The Hannibal Directive: How Israel Killed Its Own Troops and Massacred Palestinians to Prevent Its Soldiers’ Capture
by Max Blumenthal
In the southern city of Rafah in the Gaza Strip, Aug. 1, 2014 is known as Black Friday. This was the day the Israeli military bombarded the city with almost every mode of destruction available to it, from F-16 missiles to Apache rockets to naval shelling to drone strikes and mortars.
Bulldozers ripped down homes at random while tanks barreled through neighborhoods, shelling anything in sight. In a matter of hours, at least 500 artillery shells and hundreds of missiles were dumped on the city, almost entirely in civilian areas. By the end, at least 190 people had been killed, so many that unequipped local hospitals were forced to store their corpses and body parts in ice cream coolers.
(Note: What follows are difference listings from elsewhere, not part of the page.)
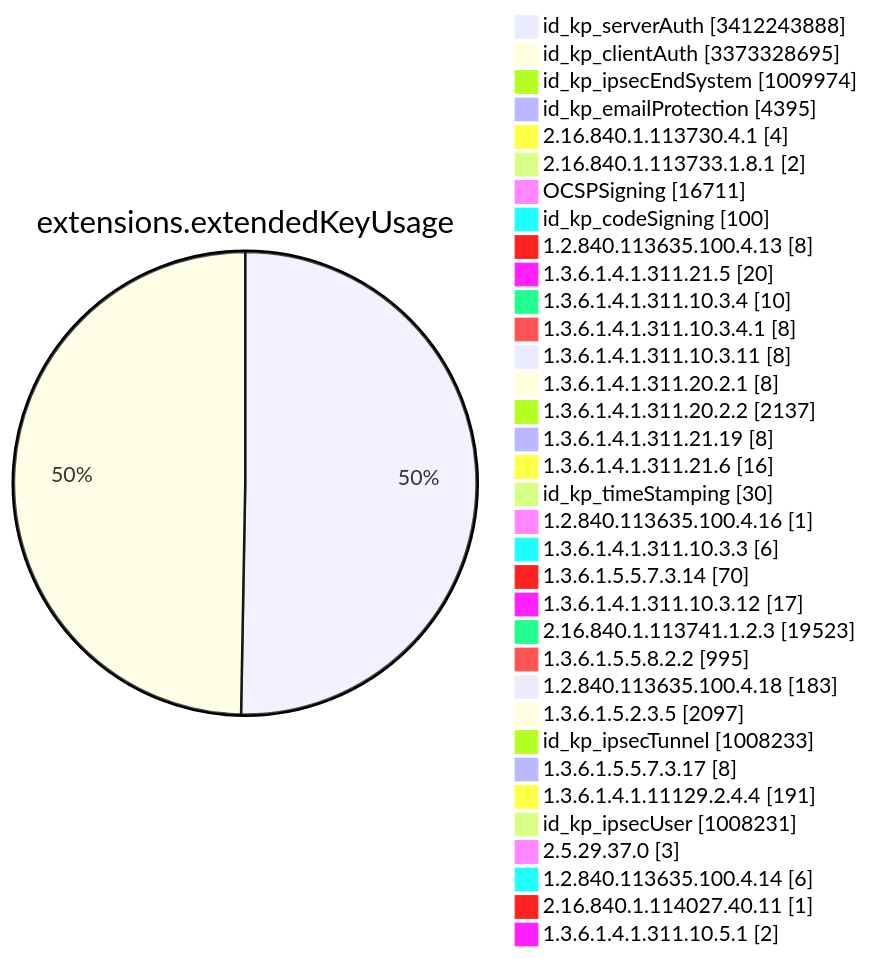
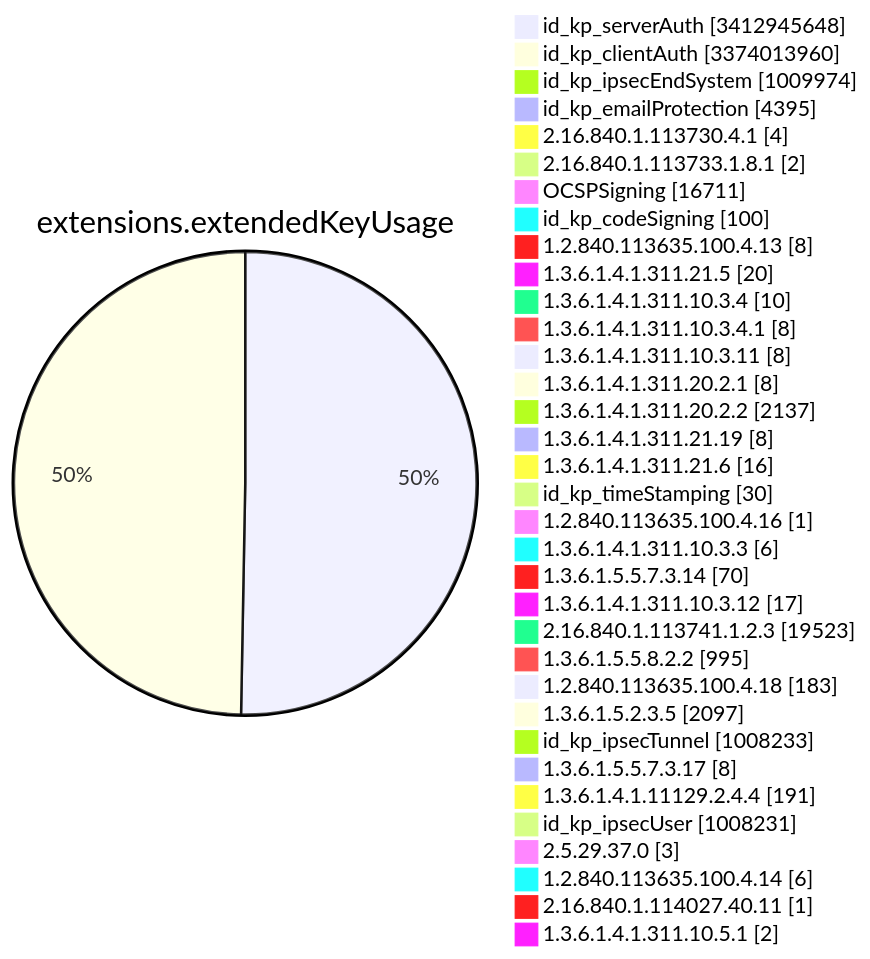
Diagram 11 of 15 in TOTAL/README.md (christiankrug/ctmonitor_visualization), drawn with Mermaid before and after one commit. The commit also changed other lines of this file, not shown here.

````diff
--- a/TOTAL/README.md
+++ b/TOTAL/README.md
@@ -4121,38 +4121,38 @@
 ```mermaid
 pie showData
 title extensions.extendedKeyUsage
-"id_kp_serverAuth" :3412243888
-"id_kp_clientAuth" :3373328695
+"id_kp_serverAuth" :3412945648
+"id_kp_clientAuth" :3374013960
 "id_kp_ipsecEndSystem" :1009974
 "id_kp_emailProtection" :4395
 "2.16.840.1.113730.4.1" :4
 "2.16.840.1.113733.1.8.1" :2
 "OCSPSigning" :16711
 "id_kp_codeSigning" :100
 "1.2.840.113635.100.4.13" :8
 "1.3.6.1.4.1.311.21.5" :20
 "1.3.6.1.4.1.311.10.3.4" :10
 "1.3.6.1.4.1.311.10.3.4.1" :8
 "1.3.6.1.4.1.311.10.3.11" :8
 "1.3.6.1.4.1.311.20.2.1" :8
 "1.3.6.1.4.1.311.20.2.2" :2137
 "1.3.6.1.4.1.311.21.19" :8
 "1.3.6.1.4.1.311.21.6" :16
 "id_kp_timeStamping" :30
 "1.2.840.113635.100.4.16" :1
 "1.3.6.1.4.1.311.10.3.3" :6
 "1.3.6.1.5.5.7.3.14" :70
 "1.3.6.1.4.1.311.10.3.12" :17
 "2.16.840.1.113741.1.2.3" :19523
 "1.3.6.1.5.5.8.2.2" :995
 "1.2.840.113635.100.4.18" :183
 "1.3.6.1.5.2.3.5" :2097
 "id_kp_ipsecTunnel" :1008233
 "1.3.6.1.5.5.7.3.17" :8
 "1.3.6.1.4.1.11129.2.4.4" :191
 "id_kp_ipsecUser" :1008231
 "2.5.29.37.0" :3
 "1.2.840.113635.100.4.14" :6
 "2.16.840.1.114027.40.11" :1
 "1.3.6.1.4.1.311.10.5.1" :2
 ```
````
The target of the operation was not necessarily Rafah’s civilian population, though attacking it was part of the Israeli military’s underlying logic. Instead, the army apparently aimed to kill one of its own. Indeed, Israeli forces had invoked the Hannibal Directive, opening up an indiscriminate assault on the entire circumference of the area where one of its soldiers, Lt. Col. Hadar Goldin, was allegedly taken captive by an ambush team from the Hamas military wing known as the Qassam Brigades.